**Problem requirements:**
State how many lines of the entries hold the string "restored", and output nothing but that count.

**Records for processing:**
☆ ☆ ☆

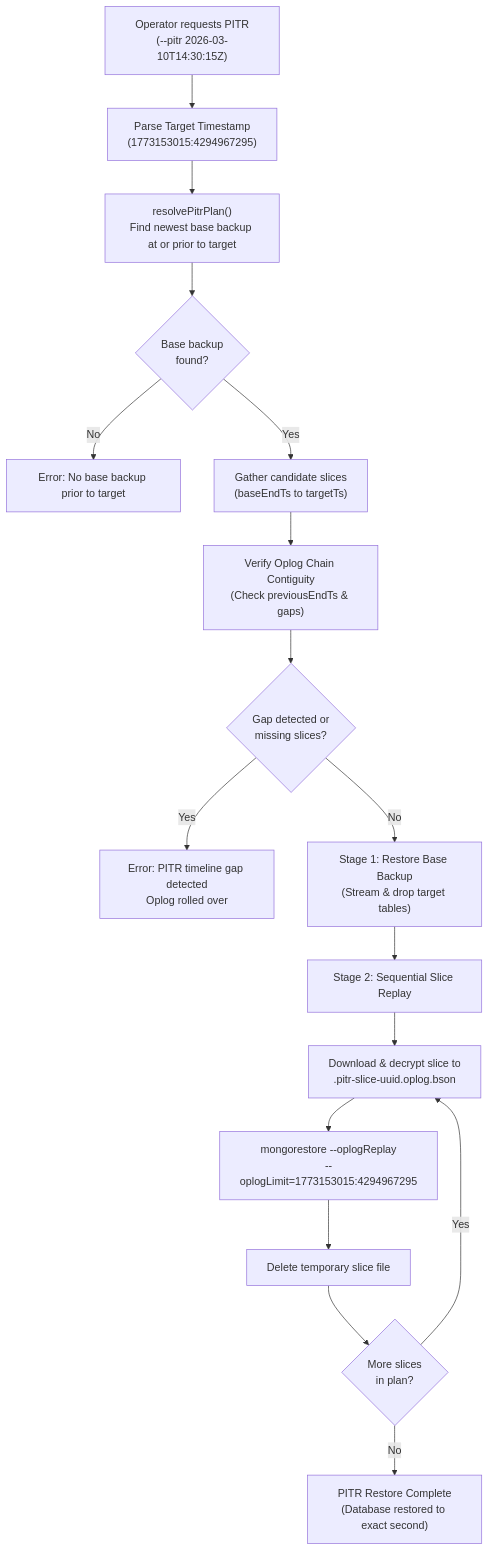
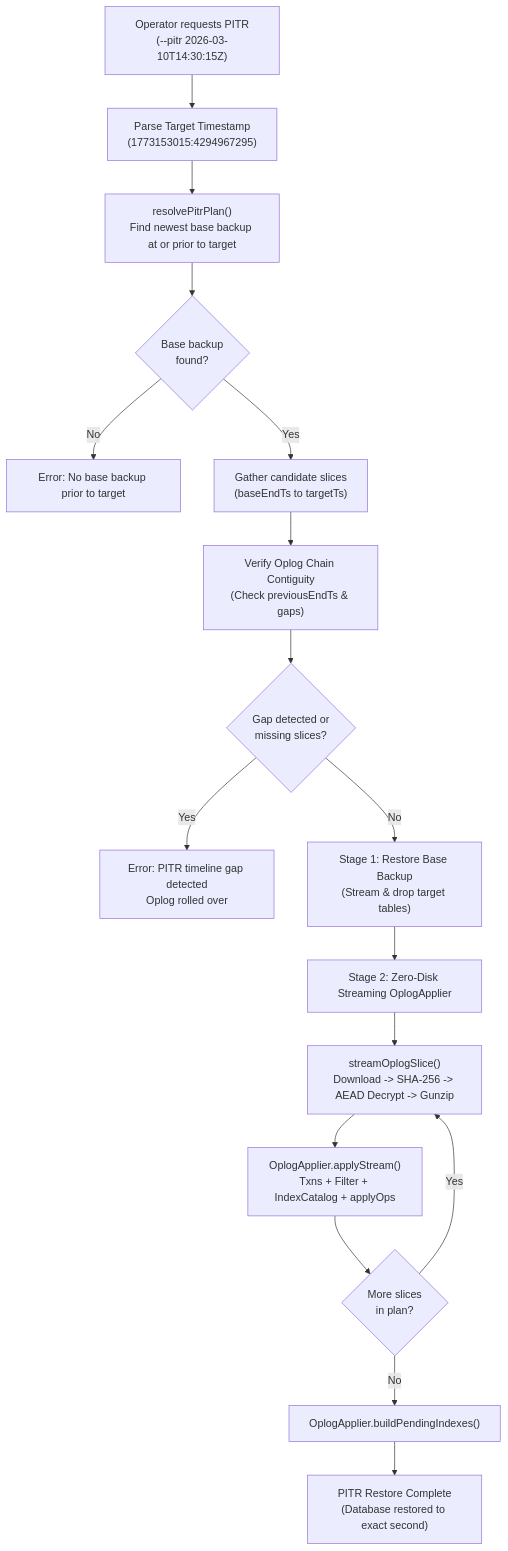
The tenth of 11 diagrams in README.md (bhatbazik/MongoVault), drawn with Mermaid before and after one commit. The commit also changed other lines of this file, not shown here.

Commit message:
docs: update documentation for zero-disk architecture, E2E tests, and sharded PITR

````diff
--- a/README.md
+++ b/README.md
@@ -1173,21 +1184,21 @@
 ```mermaid
 flowchart TD
     A["Operator requests PITR<br/>(--pitr 2026-03-10T14:30:15Z)"] --> B["Parse Target Timestamp<br/>(1773153015:4294967295)"]
     B --> C["resolvePitrPlan()<br/>Find newest base backup at or prior to target"]
     C --> D{"Base backup<br/>found?"}
     D -- No --> E["Error: No base backup prior to target"]
     D -- Yes --> F["Gather candidate slices<br/>(baseEndTs to targetTs)"]
 
     F --> G["Verify Oplog Chain Contiguity<br/>(Check previousEndTs & gaps)"]
     G --> H{"Gap detected or<br/>missing slices?"}
     H -- Yes --> I["Error: PITR timeline gap detected<br/>Oplog rolled over"]
     H -- No --> J["Stage 1: Restore Base Backup<br/>(Stream & drop target tables)"]
 
-    J --> K["Stage 2: Sequential Slice Replay"]
-    K --> L["Download & decrypt slice to<br/>.pitr-slice-uuid.oplog.bson"]
-    L --> M["mongorestore --oplogReplay<br/>--oplogLimit=1773153015:4294967295"]
-    M --> N["Delete temporary slice file"]
-    N --> O{"More slices<br/>in plan?"}
+    J --> K["Stage 2: Zero-Disk Streaming OplogApplier"]
+    K --> L["streamOplogSlice()<br/>Download -> SHA-256 -> AEAD Decrypt -> Gunzip"]
+    L --> M["OplogApplier.applyStream()<br/>Txns + Filter + IndexCatalog + applyOps"]
+    M --> O{"More slices<br/>in plan?"}
     O -- Yes --> L
-    O -- No --> P["PITR Restore Complete<br/>(Database restored to exact second)"]
+    O -- No --> N["OplogApplier.buildPendingIndexes()"]
+    N --> P["PITR Restore Complete<br/>(Database restored to exact second)"]
 ```
````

☆ ☆ ☆

**Written solution:**
2